Since 2008, the tendency among mainstream commentators has been to shrug off reverberations from the crash that force their way into news, usually on the grounds that the millions who lost homes, careers, marriages, lifetimes of savings, health, and in thousands of cases, their lives, are not truly poor or “working class,” or are only “relatively low-wealth,” as New York magazine recently put it. In the case of GameStop, there’s been a parade of stories describing investors as dupes, dummies, financial Trumpists, irresponsible gamblers, even crooks, their trade pegged as almost everything but what on some level it surely was and is, an echo of a suppressed national disaster.
Was GameStop “recreational” investing gone haywire, or a climax to a story building for a generation? Here’s one person’s answer:
SP: I grew up watching my parents struggle with money. Money was discussed all the time. They fought all the time. The older I got, the more I felt I had to do anything to keep my own kids from going through the same thing.
My parents worried in different ways. With my mother, I regularly knew how much money was in her checking account because she would stress-yell the amount whenever I asked for anything. It was really difficult for her.

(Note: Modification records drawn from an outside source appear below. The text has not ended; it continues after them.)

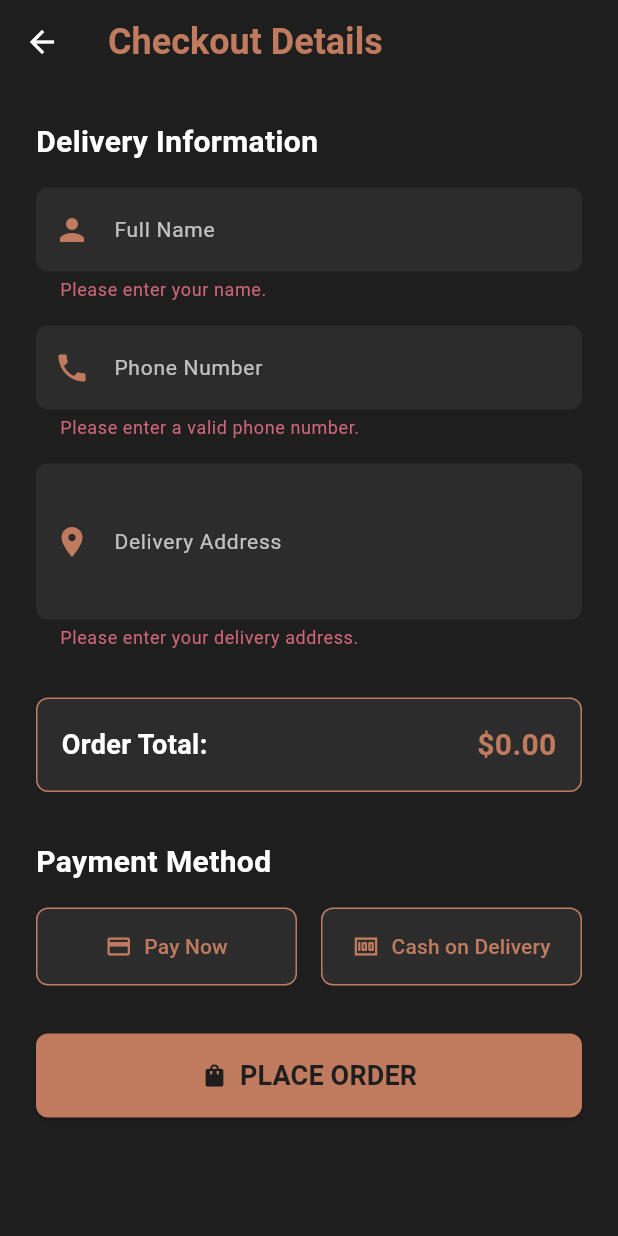
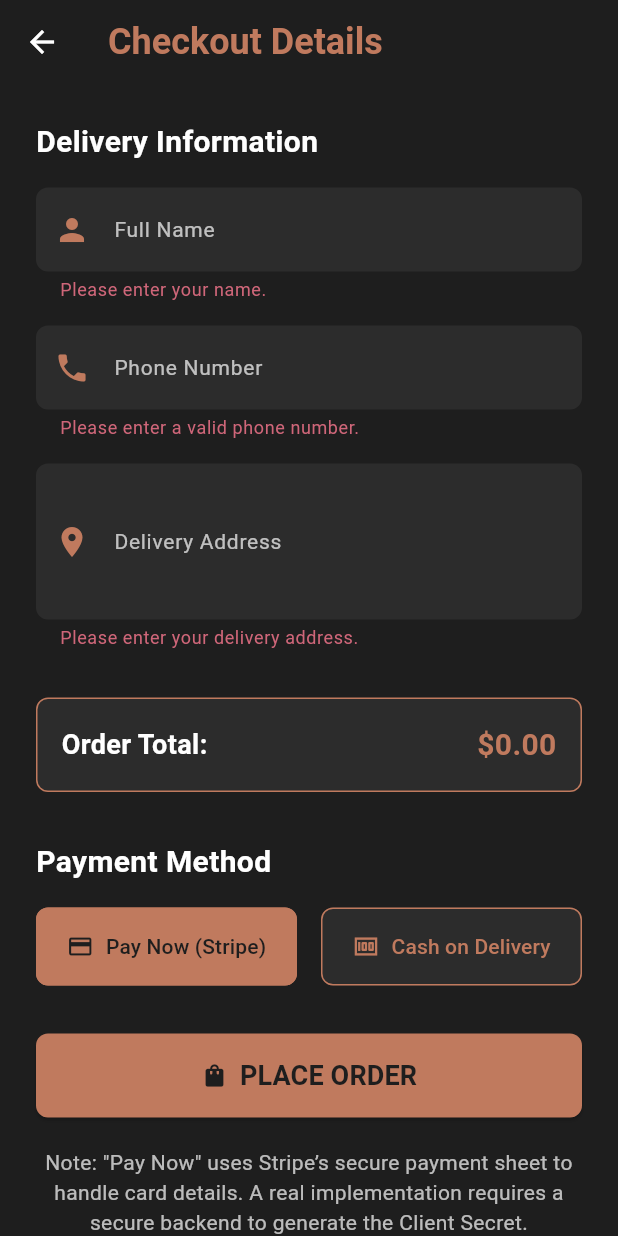
Before and after one commit to Siraj7S6/Desi_Grrilz, a Flutter app: the CheckoutScreen screen opened directly, after a tap on "PLACE ORDER", on a phone screen of 412 x 824 dp. Run offline on Flutter 3.47's test engine with Material 3 defaults, Android fonts, the phone set to English and light mode, and no system bars; missing offline and left inert: flutter_stripe; network calls fail.

Commit message:
initial message

```diff
--- a/lib/main.dart
+++ b/lib/main.dart
@@ -1,18 +1,26 @@
 import 'package:flutter/material.dart';
+// FIX: Added 'hide Card' to prevent name conflict with the Flutter Material Card widget.
+import 'package:flutter_stripe/flutter_stripe.dart' hide Card;
 
-// --- NETWORK IMAGE URLS ---
+// --- ASSET PATHS (Using exact casing from pubspec.yaml) ---
+const String RESTAURANT_ASSET_PATH = 'assets/restaurent.JPG';
+const String LOGO_ASSET_PATH = 'assets/logo.png';
+
+// --- NETWORK IMAGE URLS FOR MENU ITEMS (to maintain stability) ---
 const String RESERVATION_AMBIANCE_URL = "https://images.unsplash.com/photo-1551632759-e93540a5a679?fit=crop&w=1080&q=80";
-
-// --- CONTACT INFORMATION ---
-const String RESTAURANT_EMAIL = 'reservations@desigrillz.com';
-
-// --- UPDATED FOOD DISH URLS FOR MAXIMUM STABILITY (Using simple picsum.photos links) ---
 const String MUTTON_SEEKH_KEBAB_URL = "https://picsum.photos/id/292/300";
 const String CHICKEN_BOTI_URL = "https://picsum.photos/id/351/300";
 const String PANEER_TIKKA_URL = "https://picsum.photos/id/1080/300";
 const String BUTTER_NAAN_URL = "https://picsum.photos/id/21/300";
 const String BIRYANI_URL = "https://picsum.photos/id/164/300";
 const String MANGO_LASSI_URL = "https://picsum.photos/id/257/300";
+
+// --- CONTACT INFORMATION ---
+const String RESTAURANT_EMAIL = 'reservations@desigrillz.com';
+
+// --- STRIPE CONFIGURATION ---
+// IMPORTANT: Replace this with your actual Stripe Publishable Key (pk_test_...)
+const String STRIPE_PUBLISHABLE_KEY = 'pk_test_51O7Q1HGD7kU8gCqXjC3x3h9Q5pB4K6o2r4z4I6t7R9vY0m7sWf2x0w9pE4jN3y2F5q0V3k4d6b0a8C2e9H1fA0L7';
 
 // --- 1. THEME AND STYLES ---
 
@@ -58,9 +66,26 @@ class AppStyles {
   );
 }
 
-// --- 2. MAIN APPLICATION SETUP ---
+// --- 2. MAIN APPLICATION SETUP (FIX APPLIED HERE) ---
 
 void main() {
+  // Ensure Flutter binding is initialized first
+  WidgetsFlutterBinding.ensureInitialized();
+
+  // FIX: Wrap Stripe initialization in a try-catch block.
+  // This prevents the app from crashing due to environmental issues with the Stripe library
+  // (a common cause of white screens). The app will run even if payment setup fails.
+  try {
+    Stripe.publishableKey = STRIPE_PUBLISHABLE_KEY;
+    Stripe.merchantIdentifier = 'merchant.com.desigrillz'; // Required for Apple Pay
+    Stripe.urlScheme = 'flutterstripe'; // Required for 3D Secure redirects
+    // NOTE: In a real app, this should be set only if the platform supports it.
+    print("Stripe initialization attempted successfully.");
+  } catch (e) {
+    // Log the error but allow the app to run
+    print("WARNING: Stripe initialization failed. Payment functionality may be disabled. Error: $e");
+  }
+
   runApp(const DesiGrillzApp());
 }
 
@@ -178,6 +203,11 @@ class CartManager {
 
   static int get totalItemCount {
     return cartItems.value.fold(0, (total, current) => total + current.quantity);
+  }
+
+  static void clearCart() {
+    cartItems.value = [];
+    cartItems.notifyListeners();
   }
 }
 
@@ -451,7 +481,7 @@ class _MainScreenState extends State<MainScreen> {
   }
 }
 
-// 5.1 Home Screen
+// 5.1 Home Screen (ASSET FIX APPLIED HERE)
 class HomePage extends StatelessWidget {
   const HomePage({super.key});
 
@@ -468,14 +498,14 @@ class HomePage extends StatelessWidget {
             background: Stack(
               fit: StackFit.expand,
               children: [
-                // 1. Asset Image for the restaurant ambiance
+                // 1. Restaurant Ambiance Image: Reverted to Image.asset with correct path casing
                 Image.asset(
-                  'assets/restaurent.jpg',
+                  RESTAURANT_ASSET_PATH,
                   fit: BoxFit.cover,
                   errorBuilder: (context, error, stackTrace) {
                     return Container(
                       color: AppColors.surfaceDark,
-                      child: Center(child: Text("Asset Image Not Found: assets/restaurent.jpg", style: AppStyles.bodyStyle)),
+                      child: Center(child: Text("Restaurant Ambiance (Asset not found)", style: AppStyles.bodyStyle)),
                     );
                   },
                 ),
@@ -490,7 +520,7 @@ class HomePage extends StatelessWidget {
                     ),
                   ),
                 ),
-                // 3. Circular Logo in the center (Image.asset)
+                // 3. Circular Logo in the center (Reverted to Image.asset with correct path)
                 Center(
                   child: Container(
                     width: 130,
@@ -508,7 +538,7 @@ class HomePage extends StatelessWidget {
                     ),
                     child: ClipOval(
                       child: Image.asset(
-                        'assets/logo.png',
+                        LOGO_ASSET_PATH,
                         fit: BoxFit.cover,
                         errorBuilder: (context, error, stackTrace) =>
                            const Icon(Icons.star, size: 80, color: AppColors.primaryBronze),
@@ -669,8 +699,9 @@ class CartScreen extends StatelessWidget {
 
 // Widget for displaying and managing individual cart items
 class CartItemTile extends StatelessWidget {
+  // FIX APPLIED IN PREVIOUS TURN: Declared CartItem as a class member
   final CartItem cartItem;
-  const CartItemTile({super.key, required this.cartItem});
+  const CartItemTile({super.key, required this.cartItem}); // Now refers to the class field
 
   @override
   Widget build(BuildContext context) {
@@ -748,7 +779,8 @@ class _CheckoutScreenState extends State<CheckoutScreen> {
   final TextEditingController _phoneController = TextEditingController();
   final TextEditingController _addressController = TextEditingController();
 
-  PaymentMethod? _paymentMethod; // Null initially, forcing selection
+  PaymentMethod? _paymentMethod = PaymentMethod.pay; // Default to Pay Now for easier testing
+  bool _isLoading = false;
 
   @override
   void dispose() {
@@ -758,7 +790,97 @@ class _CheckoutScreenState extends State<CheckoutScreen> {
     super.dispose();
   }
 
-  void _placeOrder() {
+  // --- STRIPE PAYMENT FUNCTION ---
+  Future<void> _handleStripePayment(double amount) async {
+    if (amount <= 0) return;
+
+    setState(() {
+      _isLoading = true;
+    });
+
+    try {
+      // 1. Backend Simulation: Create a Payment Intent
+      // --------------------------------------------------------------------------------
+      // WARNING: These are MOCK values. This payment flow WILL FAIL at runtime
+      // because you must replace these with real secrets returned from your
+      // secure backend server after creating a PaymentIntent.
+      final String clientSecret = 'client_secret_mock_test_token_'; // REPLACE WITH REAL VALUE FROM BACKEND
+      final String ephemeralKey = 'ek_mock_test_token';             // REPLACE WITH REAL VALUE FROM BACKEND
+      final String customerId = 'cus_mock_test_id';                  // REPLACE WITH REAL VALUE FROM BACKEND
+      // --------------------------------------------------------------------------------
+
+      // 2. Initialize Payment Sheet
+      await Stripe.instance.initPaymentSheet(
+        paymentSheetParameters: SetupPaymentSheetParameters(
+          paymentIntentClientSecret: clientSecret,
+          merchantDisplayName: 'Desi Grillz',
+          customerId: customerId,
+          customerEphemeralKeySecret: ephemeralKey,
+          style: ThemeMode.dark,
+          // Optional: Force card payment method for simplicity
+          billingDetails: const BillingDetails(
+            email: RESTAURANT_EMAIL,
+            address: Address(
+              country: 'US',
+              line1: '123 Test St',
+              // FIX APPLIED IN PREVIOUS TURN: Added required parameter line2, set to null
+              line2: null,
+              city: 'Test City',
+              postalCode: '10001',
+              state: 'NY',
+            ),
+          ),
+        ),
+      );
+
+      // 3. Display Payment Sheet and await confirmation
+      await Stripe.instance.presentPaymentSheet();
+
+      // If successful (no exception thrown), we proceed to finalize order
+      _finalizeOrder('Online Payment (Stripe)');
+
+    } on Exception catch (e) {
+      String message = 'Payment failed. Please try again.';
+      if (e is StripeException) {
+        // This is where you will likely see an error due to the mock secrets
+        message = 'Stripe Error: ${e.error.localizedMessage}. Check clientSecret and Ephemeral Key.';
+      }
+      ScaffoldMessenger.of(context).showSnackBar(
+        SnackBar(
+          content: Text(message),
+          backgroundColor: Colors.red,
+        ),
+      );
+    } finally {
+      if(mounted) {
+        setState(() {
+          _isLoading = false;
+        });
+      }
+    }
+  }
+
+  // Finalizes the order, common to both COD and successful Stripe payment
+  void _finalizeOrder(String paymentText) {
+     final total = CartManager.cartTotal;
+
+     // 1. Clear Cart
+     CartManager.clearCart();
+
+     // 2. Show success message
+     ScaffoldMessenger.of(context).showSnackBar(
+       SnackBar(
+         content: Text('Order placed successfully! Total: \$${total.toStringAsFixed(2)}. Payment via: $paymentText'),
+         duration: const Duration(seconds: 4),
+         backgroundColor: Colors.green,
+       ),
+     );
+
+     // 3. Navigate back to cart screen
+     Navigator.of(context).pop();
+  }
+
+  void _placeOrder() async {
     if (!_formKey.currentState!.validate()) {
       return;
     }
@@ -773,23 +895,24 @@ class _CheckoutScreenState extends State<CheckoutScreen> {
       return;
     }
 
-    final total = CartManager.cartTotal;
-    final paymentText = _paymentMethod == PaymentMethod.cod ? 'Cash on Delivery' : 'Online Payment';
+    // Check if loading to prevent double-tap
+    if (_isLoading) return;
 
-    // 1. Clear Cart
-    CartManager.cartItems.value = [];
-
-    // 2. Show success message
-    ScaffoldMessenger.of(context).showSnackBar(
-      SnackBar(
-        content: Text('Order placed successfully! Total: \$${total.toStringAsFixed(2)}. Payment via: $paymentText'),
-        duration: const Duration(seconds: 4),
-        backgroundColor: Colors.green,
-      ),
-    );
-
-    // 3. Navigate back to cart screen
-    Navigator.of(context).pop();
+    if (_paymentMethod == PaymentMethod.cod) {
+      _finalizeOrder('Cash on Delivery');
+    } else if (_paymentMethod == PaymentMethod.pay) {
+      final amount = CartManager.cartTotal;
+      if (amount > 0) {
+        await _handleStripePayment(amount);
+      } else {
+         ScaffoldMessenger.of(context).showSnackBar(
+           SnackBar(
+             content: const Text('Cart is empty. Cannot process payment.'),
+             backgroundColor: Colors.red.withOpacity(0.8),
+           ),
+         );
+      }
+    }
   }
 
   Widget _buildPaymentButton({
@@ -910,7 +1033,7 @@ class _CheckoutScreenState extends State<CheckoutScreen> {
                 children: [
                   _buildPaymentButton(
                     method: PaymentMethod.pay,
-                    label: 'Pay Now',
+                    label: 'Pay Now (Stripe)',
                     icon: Icons.payment,
                   ),
                   const SizedBox(width: 16),
@@ -927,14 +1050,31 @@ class _CheckoutScreenState extends State<CheckoutScreen> {
               SizedBox(
                 width: double.infinity,
                 child: ElevatedButton.icon(
-                  icon: const Icon(Icons.shopping_bag),
-                  onPressed: _placeOrder,
+                  icon: _isLoading
+                    ? const SizedBox(height: 20, width: 20, child: CircularProgressIndicator(color: AppColors.backgroundDark, strokeWidth: 2))
+                    : const Icon(Icons.shopping_bag),
+                  onPressed: _isLoading ? null : _placeOrder,
                   style: ElevatedButton.styleFrom(
                     padding: const EdgeInsets.symmetric(vertical: 15),
                   ),
-                  label: const Text('PLACE ORDER', style: TextStyle(fontSize: 18, fontWeight: FontWeight.bold)),
+                  label: Text(
+                    _isLoading
+                      ? 'PROCESSING PAYMENT...'
+                      : 'PLACE ORDER',
+                    style: const TextStyle(fontSize: 18, fontWeight: FontWeight.bold)
+                  ),
                 ),
               ),
+
+              const SizedBox(height: 20),
+
+              // PCI Compliance Warning
+              const Text(
+                'Note: "Pay Now" uses Stripe’s secure payment sheet to handle card details. A real implementation requires a secure backend to generate the Client Secret.',
+                style: AppStyles.bodyStyle,
+                textAlign: TextAlign.center,
+              )
+
             ],
           ),
         ),
--- a/pubspec.yaml
+++ b/pubspec.yaml
@@ -14,6 +14,9 @@ dependencies:
   # For icons and a polished look
   cupertino_icons: ^1.0.6
 
+  # DEPENDENCY ADDED FOR STRIPE INTEGRATION
+  flutter_stripe: ^9.0.0 # Using a common recent version
+
 dev_dependencies:
   flutter_test:
     sdk: flutter
@@ -25,6 +28,7 @@ flutter:
   # Add assets section to include the logo
   assets:
     - assets/logo.png
+    - assets/restaurent.JPG
 
   # Define custom fonts (using Inter for a clean, modern look)
   # Note: You need to download and add the font files (.ttf) to an 'fonts' folder,
```
Also changed, not shown: pubspec.lock.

My dad was the opposite. He wanted you to think he had money, but you were looking around and thinking, “I’m pretty sure we don’t.” Because I don’t have a bed, and my brother is sleeping on a couch. So if you’ve got it, maybe we should use it, I don’t know. So they were different in that regard.
Author(s): Matt Taibbi
Publication Date: 6 February 2021
Publication Site: TK News